• **YOUR GOAL**: In the data below, find every line that has the string "from", and copy it.

"""

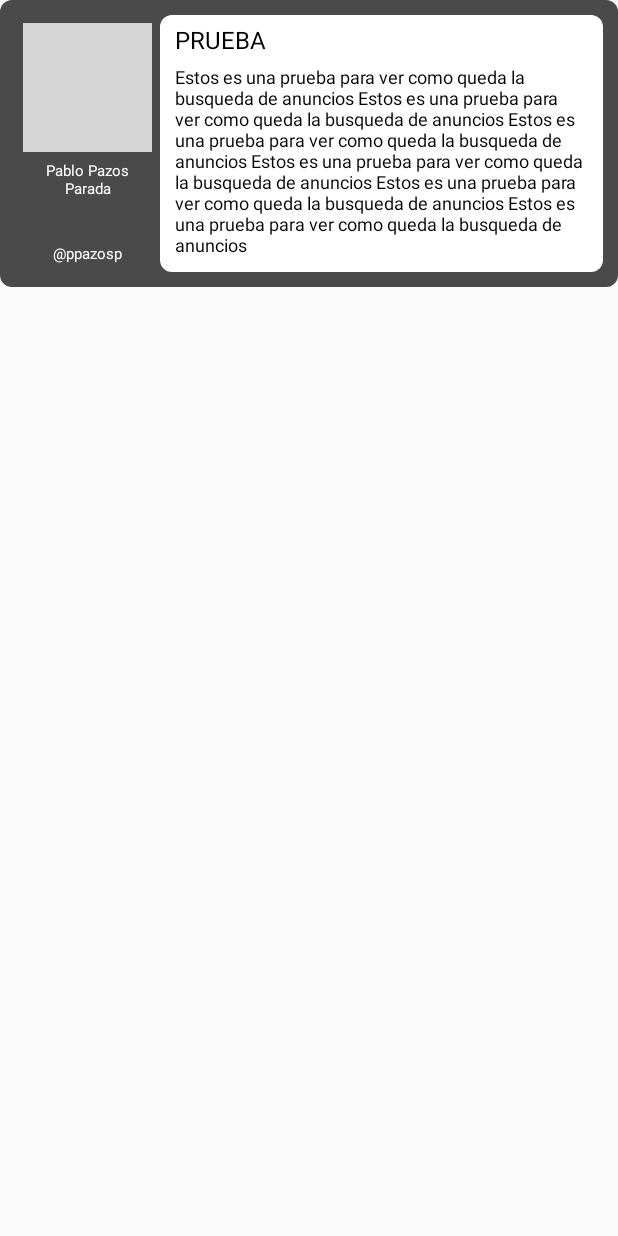
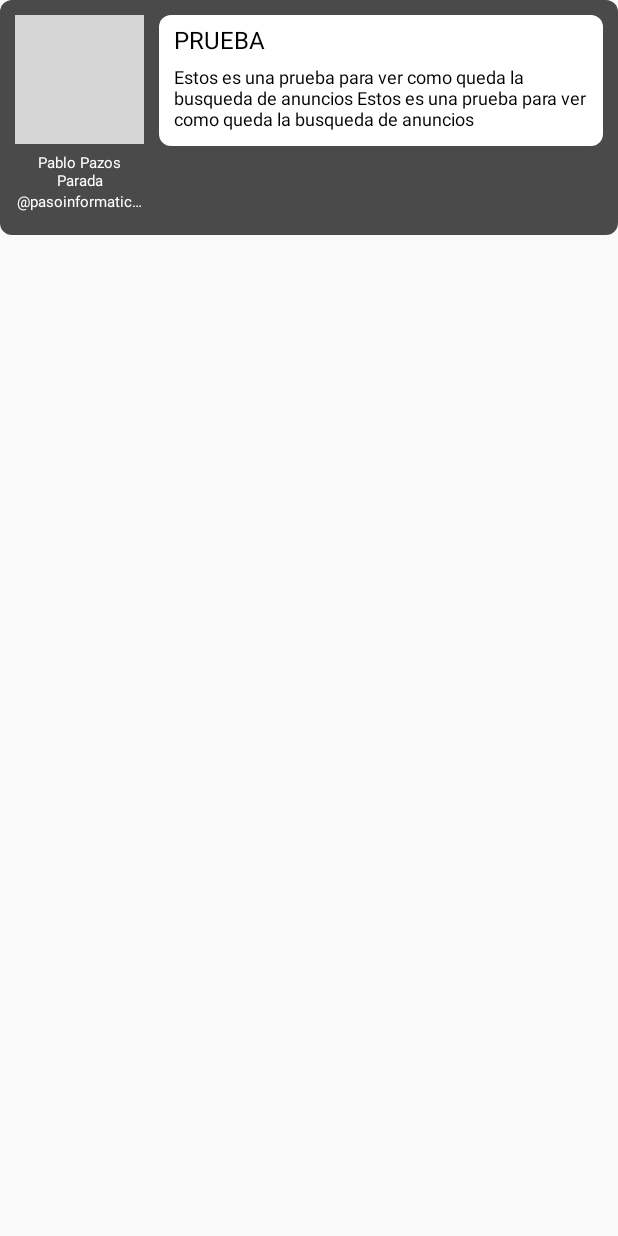
Before and after one commit to ppazosp/ChangApp, an Android app: the layout result_item.xml on its own in the app's theme, with its tools: preview values and no code run, on a phone screen of 412 x 824 dp. Run offline under Robolectric (Android 15) with nearby library versions, the phone set to English and light mode, and no system bars; grey boxes are pictures that could not be loaded.

Commit message:
adverts UI done

```diff
--- a/app/src/main/java/ppazosp/changapp/SearchFragment.kt
+++ b/app/src/main/java/ppazosp/changapp/SearchFragment.kt
@@ -1,6 +1,9 @@
 package ppazosp.changapp
 
 import android.animation.ValueAnimator
+import android.content.ClipData
+import android.content.ClipboardManager
+import android.content.Context
 import android.os.Bundle
 import android.util.TypedValue
 import android.view.LayoutInflater
@@ -13,6 +16,7 @@ import android.widget.FrameLayout
 import android.widget.LinearLayout
 import android.widget.Spinner
 import android.widget.TextView
+import android.widget.Toast
 import androidx.fragment.app.Fragment
 import io.github.jan.supabase.postgrest.from
 import kotlinx.coroutines.CoroutineScope
@@ -160,8 +164,7 @@ class SearchFragment : Fragment() {
             sports = listOf(defaultSport) + sports
             places = listOf(defaultPlace) + places
 
-
-            updateAdapters()
+            if(isAdded) updateAdapters()
         }
     }
 
@@ -219,9 +222,18 @@ class SearchFragment : Fragment() {
         for(advert in adverts)
         {
             val resultView = LayoutInflater.from(context).inflate(R.layout.result_item, resultsContainer, false)
-            //resultView.findViewById<TextView>(R.id.title).text = advert.title
-            //resultView.findViewById<TextView>(R.id.description).text = advert.description
+            copyTextOnTouch(resultView.findViewById(R.id.socials))
             resultsContainer?.addView(resultView)
+        }
+    }
+
+    fun copyTextOnTouch(textView: TextView) {
+        textView.setOnClickListener {
+            val clipboard = textView.context.getSystemService(Context.CLIPBOARD_SERVICE) as ClipboardManager
+            val clip = ClipData.newPlainText("Copied Text", textView.text.toString())
+            clipboard.setPrimaryClip(clip)
+
+            Toast.makeText(textView.context, "Text copied to clipboard!", Toast.LENGTH_SHORT).show()
         }
     }
 
--- /dev/null
+++ b/app/src/main/res/drawable/rounded_image.xml
@@ -0,0 +1,4 @@
+<shape xmlns:android="http://schemas.android.com/apk/res/android">
+    <solid android:color="#ffffff" />
+    <corners android:radius="16dp" />
+</shape>
--- a/app/src/main/res/layout/result_item.xml
+++ b/app/src/main/res/layout/result_item.xml
@@ -17,43 +17,37 @@
         app:layout_constraintTop_toTopOf="parent">
 
         <LinearLayout
-            android:layout_width="wrap_content"
-            android:layout_height="match_parent"
-            android:layout_weight="0"
+            android:layout_width="86dp"
+            android:layout_height="wrap_content"
             android:orientation="vertical">
 
             <ImageView
-                android:id="@+id/imageView"
+                android:id="@+id/pic"
                 android:layout_width="86dp"
                 android:layout_height="86dp"
                 android:layout_gravity="center|top"
-                android:layout_marginHorizontal="5dp"
-                android:layout_marginTop="5dp"
-                android:layout_marginBottom="5dp"
-                android:layout_weight="0"
-                tools:srcCompat="@tools:sample/avatars" />
+                android:scaleType="centerCrop"
+                android:src="@drawable/linkedin_profilepic" />
 
             <TextView
-                android:id="@+id/textView"
+                android:id="@+id/name"
                 android:layout_width="match_parent"
                 android:layout_height="wrap_content"
-                android:layout_marginHorizontal="5dp"
-                android:layout_marginBottom="5dp"
-                android:layout_weight="0"
-                android:gravity="top|center"
+                android:layout_marginTop="5dp"
+                android:gravity="center|top"
+                android:singleLine="false"
                 android:text="Pablo Pazos Parada"
                 android:textColor="@color/white"
                 android:textSize="10sp" />
 
             <TextView
-                android:id="@+id/textView2"
+                android:id="@+id/socials"
                 android:layout_width="match_parent"
-                android:layout_height="match_parent"
-                android:layout_marginHorizontal="5dp"
+                android:layout_height="wrap_content"
                 android:layout_marginBottom="5dp"
-                android:layout_weight="0"
-                android:gravity="bottom|center"
-                android:text="\@ppazosp"
+                android:gravity="center|bottom"
+                android:singleLine="true"
+                android:text="\@pasoinformaticausc"
                 android:textColor="@color/white"
                 android:textSize="10sp" />
         </LinearLayout>
@@ -62,6 +56,7 @@
             android:layout_width="0dp"
             android:layout_height="wrap_content"
             android:layout_gravity="top"
+            android:layout_marginLeft="10dp"
             android:layout_weight="3"
             android:background="@drawable/item_background"
             android:orientation="vertical">
@@ -85,7 +80,7 @@
                 android:layout_marginHorizontal="10dp"
                 android:layout_marginBottom="10dp"
                 android:gravity="center_vertical"
-                android:text="Estos es una prueba para ver como queda la busqueda de anuncios Estos es una prueba para ver como queda la busqueda de anuncios Estos es una prueba para ver como queda la busqueda de anuncios Estos es una prueba para ver como queda la busqueda de anuncios Estos es una prueba para ver como queda la busqueda de anuncios Estos es una prueba para ver como queda la busqueda de anuncios"
+                android:text="Estos es una prueba para ver como queda la busqueda de anuncios Estos es una prueba para ver como queda la busqueda de anuncios "
                 android:textColor="@color/black"
                 android:textSize="12sp" />
 
```
Also changed, not shown: 1 other file.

"""

• **ANSWER TO THIS PROBLEM**:
 import io.github.jan.supabase.postgrest.from
             val resultView = LayoutInflater.from(context).inflate(R.layout.result_item, resultsContainer, false)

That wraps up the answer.